→ **Task details**: The word "function" may appear in some lines of the data; copy every such line.

→ **Before-and-after page screenshots**:
########

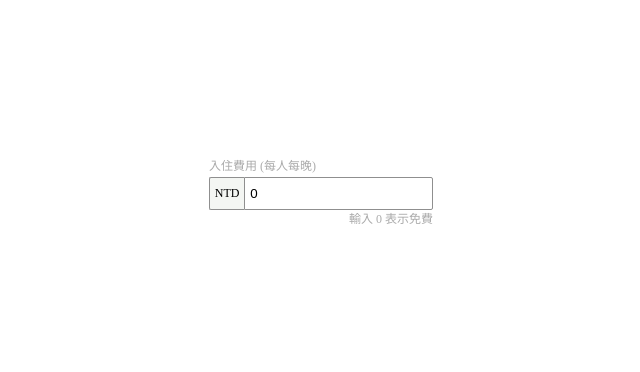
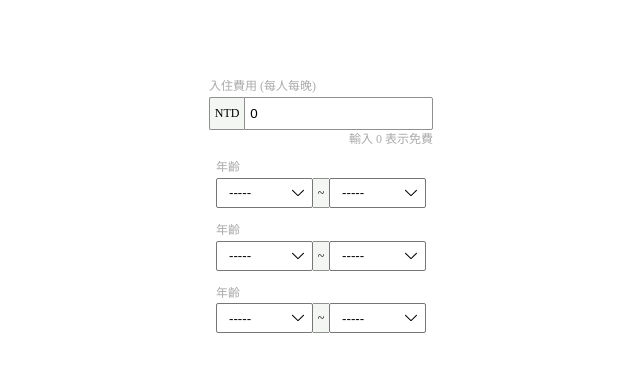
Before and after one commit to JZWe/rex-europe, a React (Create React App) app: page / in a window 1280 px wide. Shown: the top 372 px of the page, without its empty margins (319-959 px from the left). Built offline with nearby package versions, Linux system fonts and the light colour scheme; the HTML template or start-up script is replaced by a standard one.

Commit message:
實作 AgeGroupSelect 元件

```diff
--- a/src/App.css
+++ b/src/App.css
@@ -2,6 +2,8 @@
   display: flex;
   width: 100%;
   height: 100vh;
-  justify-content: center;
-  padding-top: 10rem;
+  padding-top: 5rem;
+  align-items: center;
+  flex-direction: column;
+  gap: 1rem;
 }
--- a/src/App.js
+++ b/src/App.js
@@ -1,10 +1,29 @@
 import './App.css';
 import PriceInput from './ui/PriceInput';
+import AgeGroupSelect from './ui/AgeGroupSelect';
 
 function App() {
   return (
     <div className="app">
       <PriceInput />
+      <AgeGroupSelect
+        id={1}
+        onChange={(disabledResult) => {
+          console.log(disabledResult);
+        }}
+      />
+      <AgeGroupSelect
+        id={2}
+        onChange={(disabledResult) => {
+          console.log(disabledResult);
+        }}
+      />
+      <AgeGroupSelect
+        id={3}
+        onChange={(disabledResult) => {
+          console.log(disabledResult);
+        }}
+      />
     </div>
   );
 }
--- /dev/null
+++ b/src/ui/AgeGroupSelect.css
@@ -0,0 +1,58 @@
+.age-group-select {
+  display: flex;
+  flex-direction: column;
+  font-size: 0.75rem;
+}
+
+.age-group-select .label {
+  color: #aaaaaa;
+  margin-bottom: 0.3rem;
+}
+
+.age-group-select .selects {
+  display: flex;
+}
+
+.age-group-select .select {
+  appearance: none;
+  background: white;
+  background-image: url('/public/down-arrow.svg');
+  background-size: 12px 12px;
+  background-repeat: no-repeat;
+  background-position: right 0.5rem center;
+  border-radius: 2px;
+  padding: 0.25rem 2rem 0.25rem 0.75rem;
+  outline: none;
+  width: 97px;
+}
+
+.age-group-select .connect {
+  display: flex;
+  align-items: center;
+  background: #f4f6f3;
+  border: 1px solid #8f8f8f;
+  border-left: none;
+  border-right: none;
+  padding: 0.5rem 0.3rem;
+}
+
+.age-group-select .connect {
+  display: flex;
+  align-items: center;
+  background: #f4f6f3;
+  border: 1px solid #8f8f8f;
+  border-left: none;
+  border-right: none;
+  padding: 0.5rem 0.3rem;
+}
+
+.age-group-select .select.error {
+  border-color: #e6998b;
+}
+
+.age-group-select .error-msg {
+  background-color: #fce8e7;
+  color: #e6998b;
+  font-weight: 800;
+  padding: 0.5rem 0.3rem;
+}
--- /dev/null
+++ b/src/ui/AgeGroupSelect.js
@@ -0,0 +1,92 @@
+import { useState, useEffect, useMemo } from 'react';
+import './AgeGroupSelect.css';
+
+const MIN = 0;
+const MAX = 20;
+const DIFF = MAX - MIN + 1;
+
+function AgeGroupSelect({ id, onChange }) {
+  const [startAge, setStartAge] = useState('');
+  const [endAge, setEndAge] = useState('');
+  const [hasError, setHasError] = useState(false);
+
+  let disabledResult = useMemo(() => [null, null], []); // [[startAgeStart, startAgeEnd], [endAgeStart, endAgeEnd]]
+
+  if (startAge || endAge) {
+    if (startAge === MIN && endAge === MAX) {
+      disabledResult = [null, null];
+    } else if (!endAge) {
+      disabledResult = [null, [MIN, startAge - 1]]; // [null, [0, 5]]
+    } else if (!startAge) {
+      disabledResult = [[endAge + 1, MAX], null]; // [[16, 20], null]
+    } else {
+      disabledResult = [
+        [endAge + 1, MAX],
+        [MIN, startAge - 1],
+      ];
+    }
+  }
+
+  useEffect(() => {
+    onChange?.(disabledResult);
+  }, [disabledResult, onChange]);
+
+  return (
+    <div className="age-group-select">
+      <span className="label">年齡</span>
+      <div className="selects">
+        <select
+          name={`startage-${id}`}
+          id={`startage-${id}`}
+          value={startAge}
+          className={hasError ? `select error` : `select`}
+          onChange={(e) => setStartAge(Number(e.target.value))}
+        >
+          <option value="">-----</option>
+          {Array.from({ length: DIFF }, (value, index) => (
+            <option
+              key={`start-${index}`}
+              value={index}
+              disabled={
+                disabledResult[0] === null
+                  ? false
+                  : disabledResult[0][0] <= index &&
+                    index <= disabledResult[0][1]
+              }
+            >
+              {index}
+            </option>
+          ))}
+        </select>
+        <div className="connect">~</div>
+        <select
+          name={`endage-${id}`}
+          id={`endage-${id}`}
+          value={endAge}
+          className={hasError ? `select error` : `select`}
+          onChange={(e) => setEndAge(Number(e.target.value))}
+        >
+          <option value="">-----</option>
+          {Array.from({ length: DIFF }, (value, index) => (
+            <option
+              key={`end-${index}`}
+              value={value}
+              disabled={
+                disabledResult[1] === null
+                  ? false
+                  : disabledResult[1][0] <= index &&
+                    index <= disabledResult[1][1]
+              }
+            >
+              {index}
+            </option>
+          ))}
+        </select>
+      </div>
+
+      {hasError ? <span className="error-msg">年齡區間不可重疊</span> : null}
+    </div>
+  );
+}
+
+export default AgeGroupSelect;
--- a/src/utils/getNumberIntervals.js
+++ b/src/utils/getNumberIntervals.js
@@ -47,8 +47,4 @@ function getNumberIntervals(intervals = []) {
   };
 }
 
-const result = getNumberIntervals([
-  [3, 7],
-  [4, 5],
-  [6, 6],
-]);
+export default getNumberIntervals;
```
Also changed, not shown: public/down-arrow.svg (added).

########

→ **Expected answer**:
 function App() {
+function AgeGroupSelect({ id, onChange }) {
@@ -47,8 +47,4 @@ function getNumberIntervals(intervals = []) {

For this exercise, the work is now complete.